Cinematography: Brian Tufano || Editing by: Masahiro Hirakubo.
Principal Photography made a huge part and the camera did it’s tricks on film. The most familiar scene is the toilet scene where Renton actually dove into the toilet bowl and the latter swallowed him as well just to get the capsule which he accidentally drops in the toilet bowl. Behind this nasty scene, the director said that the crew built a platform above a trap door and lowered the actor down. Optical illusions are also used in other scenes. Different angles of the camera are also present.
The split-second opening frame of Trainspotting is instantly recognisable; the sign of a truly great scene. The image of the lead characters sprinting from officers on the streets of Edinburgh with Renton narrating his life philosophy, all soundtracked by Iggy Pop’s ‘Lust for Life’ is genuinely spine-tingling. However, Boyle and Andrew Macdonald were unsure where to place the scene simply known as “Choose Life”. The final decision proved to be genius…
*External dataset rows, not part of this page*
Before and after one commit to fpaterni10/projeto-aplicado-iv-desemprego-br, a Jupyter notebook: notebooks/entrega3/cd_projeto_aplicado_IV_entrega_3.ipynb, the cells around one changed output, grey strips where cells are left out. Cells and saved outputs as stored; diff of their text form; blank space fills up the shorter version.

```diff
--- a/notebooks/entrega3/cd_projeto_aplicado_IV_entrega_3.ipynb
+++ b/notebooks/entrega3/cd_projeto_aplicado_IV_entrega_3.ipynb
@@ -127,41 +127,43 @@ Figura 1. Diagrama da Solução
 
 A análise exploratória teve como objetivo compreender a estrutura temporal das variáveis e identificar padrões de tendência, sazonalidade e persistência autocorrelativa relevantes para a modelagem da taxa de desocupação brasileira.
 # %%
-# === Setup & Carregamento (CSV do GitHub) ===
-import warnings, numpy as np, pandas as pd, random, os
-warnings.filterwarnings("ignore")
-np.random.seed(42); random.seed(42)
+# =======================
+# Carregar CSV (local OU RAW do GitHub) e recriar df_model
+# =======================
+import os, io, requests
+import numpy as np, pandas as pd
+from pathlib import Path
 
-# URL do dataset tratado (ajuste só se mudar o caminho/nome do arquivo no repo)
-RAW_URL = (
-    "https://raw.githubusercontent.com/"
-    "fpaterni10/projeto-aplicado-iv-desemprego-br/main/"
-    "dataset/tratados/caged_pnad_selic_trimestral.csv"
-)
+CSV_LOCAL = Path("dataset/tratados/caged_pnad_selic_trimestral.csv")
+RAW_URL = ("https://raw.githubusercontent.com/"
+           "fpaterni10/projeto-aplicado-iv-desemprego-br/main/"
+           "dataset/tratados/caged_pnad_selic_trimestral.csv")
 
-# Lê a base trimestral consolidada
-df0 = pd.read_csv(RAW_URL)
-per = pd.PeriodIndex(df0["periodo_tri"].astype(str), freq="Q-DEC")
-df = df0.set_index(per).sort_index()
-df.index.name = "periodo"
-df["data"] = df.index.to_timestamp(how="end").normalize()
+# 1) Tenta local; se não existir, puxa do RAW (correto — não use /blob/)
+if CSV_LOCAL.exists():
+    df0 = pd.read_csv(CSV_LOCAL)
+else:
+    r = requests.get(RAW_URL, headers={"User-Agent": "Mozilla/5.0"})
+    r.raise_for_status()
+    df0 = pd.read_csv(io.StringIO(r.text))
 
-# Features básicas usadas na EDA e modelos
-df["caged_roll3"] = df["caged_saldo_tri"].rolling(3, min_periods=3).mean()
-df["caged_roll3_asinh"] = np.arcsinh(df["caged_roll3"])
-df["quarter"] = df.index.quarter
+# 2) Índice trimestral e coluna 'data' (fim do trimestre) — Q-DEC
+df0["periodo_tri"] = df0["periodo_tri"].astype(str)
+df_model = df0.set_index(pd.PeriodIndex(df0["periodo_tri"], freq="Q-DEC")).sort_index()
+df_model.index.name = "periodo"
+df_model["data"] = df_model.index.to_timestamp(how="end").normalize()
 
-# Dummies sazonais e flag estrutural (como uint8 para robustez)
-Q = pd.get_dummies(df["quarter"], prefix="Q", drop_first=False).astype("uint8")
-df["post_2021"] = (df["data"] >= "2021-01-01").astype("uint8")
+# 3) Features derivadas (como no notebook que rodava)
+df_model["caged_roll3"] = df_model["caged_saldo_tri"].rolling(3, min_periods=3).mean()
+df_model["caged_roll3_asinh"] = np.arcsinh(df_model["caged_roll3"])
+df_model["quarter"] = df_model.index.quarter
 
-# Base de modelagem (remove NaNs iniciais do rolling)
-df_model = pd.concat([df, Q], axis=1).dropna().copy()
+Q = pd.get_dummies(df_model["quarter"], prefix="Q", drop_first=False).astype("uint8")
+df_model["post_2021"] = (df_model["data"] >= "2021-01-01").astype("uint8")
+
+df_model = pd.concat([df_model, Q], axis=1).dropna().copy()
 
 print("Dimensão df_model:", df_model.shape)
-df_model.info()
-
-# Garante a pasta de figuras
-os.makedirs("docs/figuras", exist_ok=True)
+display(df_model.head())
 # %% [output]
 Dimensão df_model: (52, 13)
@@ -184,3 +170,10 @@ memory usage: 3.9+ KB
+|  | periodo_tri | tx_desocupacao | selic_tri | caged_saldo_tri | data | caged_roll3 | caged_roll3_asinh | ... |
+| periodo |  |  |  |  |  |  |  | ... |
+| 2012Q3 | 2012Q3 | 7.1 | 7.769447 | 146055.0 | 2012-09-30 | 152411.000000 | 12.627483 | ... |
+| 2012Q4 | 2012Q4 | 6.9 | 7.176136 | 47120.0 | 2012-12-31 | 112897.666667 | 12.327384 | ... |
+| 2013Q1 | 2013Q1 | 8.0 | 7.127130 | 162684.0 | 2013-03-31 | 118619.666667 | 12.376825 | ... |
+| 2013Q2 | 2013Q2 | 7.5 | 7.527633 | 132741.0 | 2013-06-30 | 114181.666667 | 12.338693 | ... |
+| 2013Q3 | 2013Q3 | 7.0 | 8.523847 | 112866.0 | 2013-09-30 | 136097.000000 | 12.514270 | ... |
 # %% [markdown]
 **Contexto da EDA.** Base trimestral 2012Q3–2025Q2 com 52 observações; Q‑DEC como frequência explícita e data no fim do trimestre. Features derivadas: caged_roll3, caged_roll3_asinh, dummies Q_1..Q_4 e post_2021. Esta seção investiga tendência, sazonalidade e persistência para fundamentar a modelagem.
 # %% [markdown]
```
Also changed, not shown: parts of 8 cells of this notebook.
The first minutes of the film leaves a mark on it’s genre. With Renton (McGregor) and Spud (Bremner) running down the street pursued by police or store guards. This shows the behind of the main character running; the emphasis is on his feet and the environment he is running in. The pace he is running at and the movement of his feet are in beat with the music (Iggy Pop). It is effective as the audience is drawn further into the film from the offset. Although it is evident that the road he is running down is rather busy because of the people alongside, there appears to be a clear space for him to run. In that case, it allows the audience to be more focused on the character. The fact that the opening scene is just a close up of feet – It leaves the audience curious to know who it is running, it creates interest and curiosity. One shows Renton and Spud running towards the camera. It is a mid-shot them running, with a group of people running towards them. The fact they are running displays that they have done something wrong or reason to be running. Renton’s shirt appears to be undone or torn – implies that perhaps he does not have much money to have smarter clothes. The direct eye contact with the camera is rather intimidating and can be unnerving. It is effective to get the audience compassion.
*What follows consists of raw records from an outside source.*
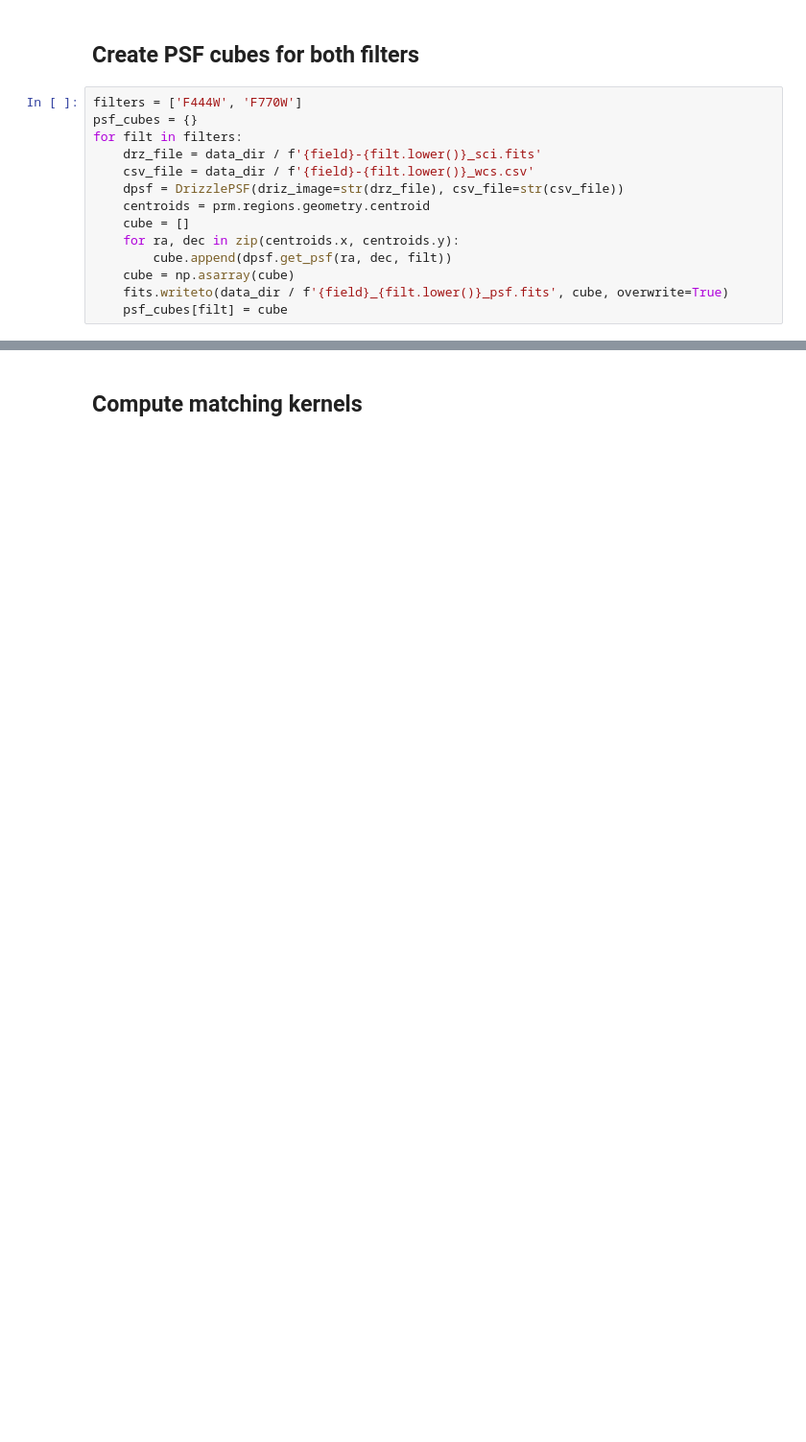
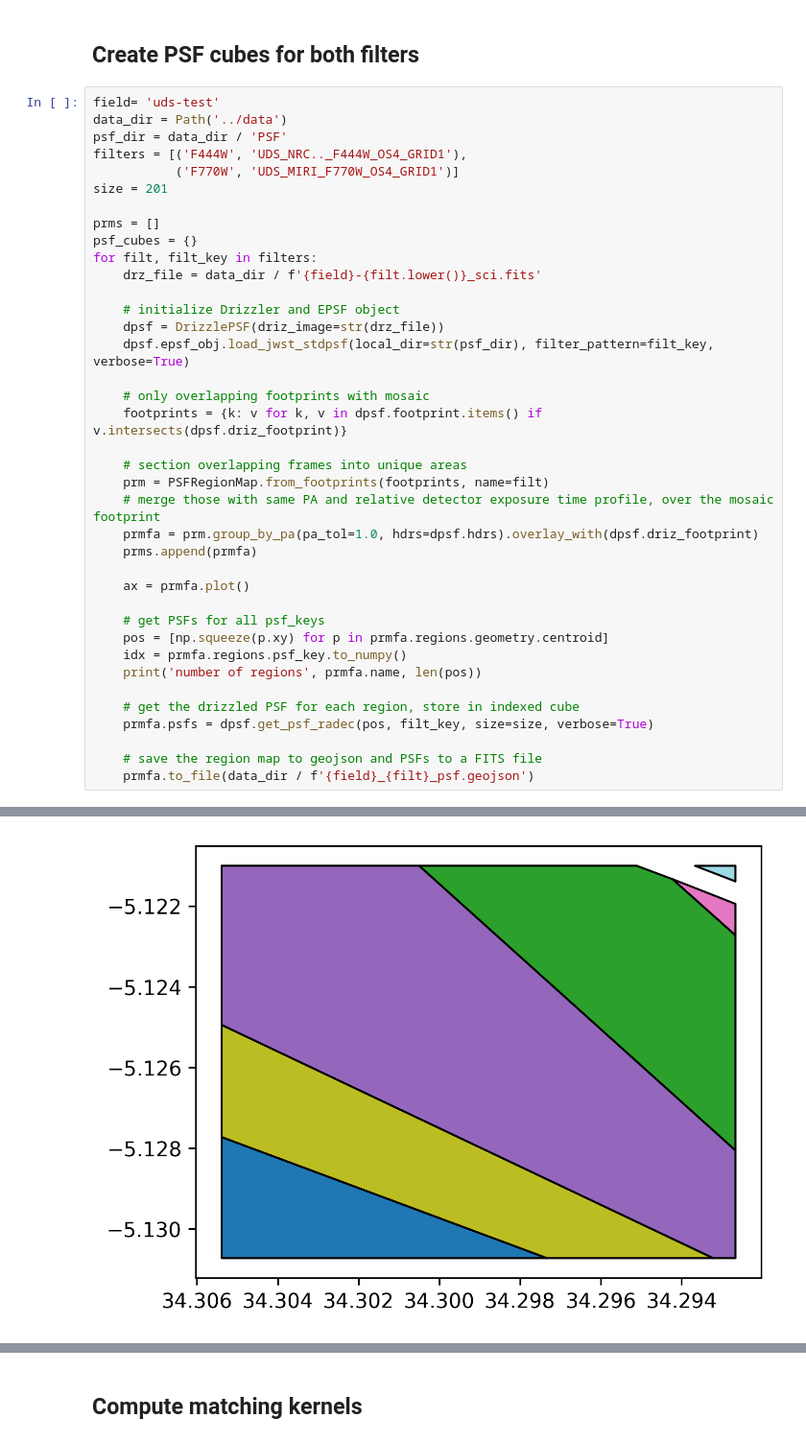
Before and after one commit to ivolabbe/mophongo, a Jupyter notebook: examples/make_kernels.ipynb, the cells around one changed output, grey strips where cells are left out. Shown at 96% size. Cells and saved outputs as stored; diff of their text form; blank space fills up the shorter version.

```diff
--- a/examples/make_kernels.ipynb
+++ b/examples/make_kernels.ipynb
@@ -69,17 +45,41 @@ prm.regions,prma.regions
 # %% [markdown]
 ## Create PSF cubes for both filters
 # %%
-filters = ['F444W', 'F770W']
+field= 'uds-test'
+data_dir = Path('../data')
+psf_dir = data_dir / 'PSF'
+filters = [('F444W', 'UDS_NRC.._F444W_OS4_GRID1'),
+           ('F770W', 'UDS_MIRI_F770W_OS4_GRID1')]
+size = 201
+
+prms = []
 psf_cubes = {}
-for filt in filters:
+for filt, filt_key in filters:
     drz_file = data_dir / f'{field}-{filt.lower()}_sci.fits'
-    csv_file = data_dir / f'{field}-{filt.lower()}_wcs.csv'
-    dpsf = DrizzlePSF(driz_image=str(drz_file), csv_file=str(csv_file))
-    centroids = prm.regions.geometry.centroid
-    cube = []
-    for ra, dec in zip(centroids.x, centroids.y):
-        cube.append(dpsf.get_psf(ra, dec, filt))
-    cube = np.asarray(cube)
-    fits.writeto(data_dir / f'{field}_{filt.lower()}_psf.fits', cube, overwrite=True)
-    psf_cubes[filt] = cube
+
+    # initialize Drizzler and EPSF object
+    dpsf = DrizzlePSF(driz_image=str(drz_file))
+    dpsf.epsf_obj.load_jwst_stdpsf(local_dir=str(psf_dir), filter_pattern=filt_key, verbose=True)
+
+    # only overlapping footprints with mosaic
+    footprints = {k: v for k, v in dpsf.footprint.items() if v.intersects(dpsf.driz_footprint)}
+
+    # section overlapping frames into unique areas
+    prm = PSFRegionMap.from_footprints(footprints, name=filt)
+    # merge those with same PA and relative detector exposure time profile, over the mosaic footprint
+    prmfa = prm.group_by_pa(pa_tol=1.0, hdrs=dpsf.hdrs).overlay_with(dpsf.driz_footprint)
+    prms.append(prmfa)
+
+    ax = prmfa.plot()
+
+    # get PSFs for all psf_keys
+    pos = [np.squeeze(p.xy) for p in prmfa.regions.geometry.centroid]
+    idx = prmfa.regions.psf_key.to_numpy()
+    print('number of regions', prmfa.name, len(pos))
+
+    # get the drizzled PSF for each region, store in indexed cube
+    prmfa.psfs = dpsf.get_psf_radec(pos, filt_key, size=size, verbose=True)
+
+    # save the region map to geojson and PSFs to a FITS file
+    prmfa.to_file(data_dir / f'{field}_{filt}_psf.geojson')
 # %% [output]
@@ -87,0 +91 @@ KeyError: 'F444W'
+[figure, added]
```
Also changed, not shown: parts of 8 cells of this notebook, 29 other files.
A POV shot from Renton’s view is very useful as to display the protagonist’s point of view to create further a feeling of empathy. From the POV shot, it switches to mid-shot when he runs and gets hit by the car. This is a great use of match on action.
Wide shot of the group running away under bridge getting smaller – contrasting from their figure at the start means they are not as powerful as they first seem to be. Also, the bridge could be taken as “seeing light at the end of the tunnel” as Renton tries to escape a life of heroin.
Action shots (consists of long angle shot, long shot, mid shot) of the group during football game – showing their character, you have the weedy one, the loud one, the fierce one, the joker, the realist etc. The framing for each shot represents the characters personality or possible characteristics.
The camera is with the person or subject. By then you begin to be part of the film. Mid close-up silhouette of man’s side profile – leaves suspense, and makes the silhouette changeable.
The 180-degree rule as the camera pans over his body. Out of focus on his body focusing on the images in the background is drawing attention to the squalor in which he lives. Wanting the audience to realise what’s he’s up to.
The camera pans across the baby in one doorway then tracks into the heroin session in the next room. This a very meaningful shot, showing the fine divide between reality and another world. It also contrasts the story of life, showing a fragile innocence in one doorway and a life of drugs in another. From this it connotes two possible pathways; chooses to change. Bird’s eye view shot of Spud supports the statement that there are two lifestyles in one household. This shot is within the heroin doorway, with only a brick wall dividing from the naive innocence of the baby. Spud is establishing the typical household routine and is framed by the rule of thirds.
The film’s camera positioning, editing, and lighting contribute to the overall dark, fast paced theme and message of the movie. These elements give a realistic and intense view of drug abuse and social reality and problem. The use of camera positioning gives an immediate energy to the movie. Most shots in this movie are close up shots used to “direct attention to important features of a scene’s action or meaning.” For instance: the worst toilet in Scotland, which signifies as a metaphor of the place in Renton’s view. From these clips, the audience can easily get the message the film wants to convey. Unlike the relentless gloom of Edinburgh, London is shown in bright daylight; Big Ben and Nelson’s Column are unusual angles.
“The Worst Toilet in Scotland”
The Cast of “Trainspotting”
“Trainspotting” was filmed entirely in just 35 days, 5 weeks to be more specific. It owed a very limited budget of £1.5 million, meaning that most scenes had to be shot in just one take. But the result was an eclectic combination of hilarity, razor-sharp irony and the harrowing effects of drugs on a life. It is, in a word, brilliant.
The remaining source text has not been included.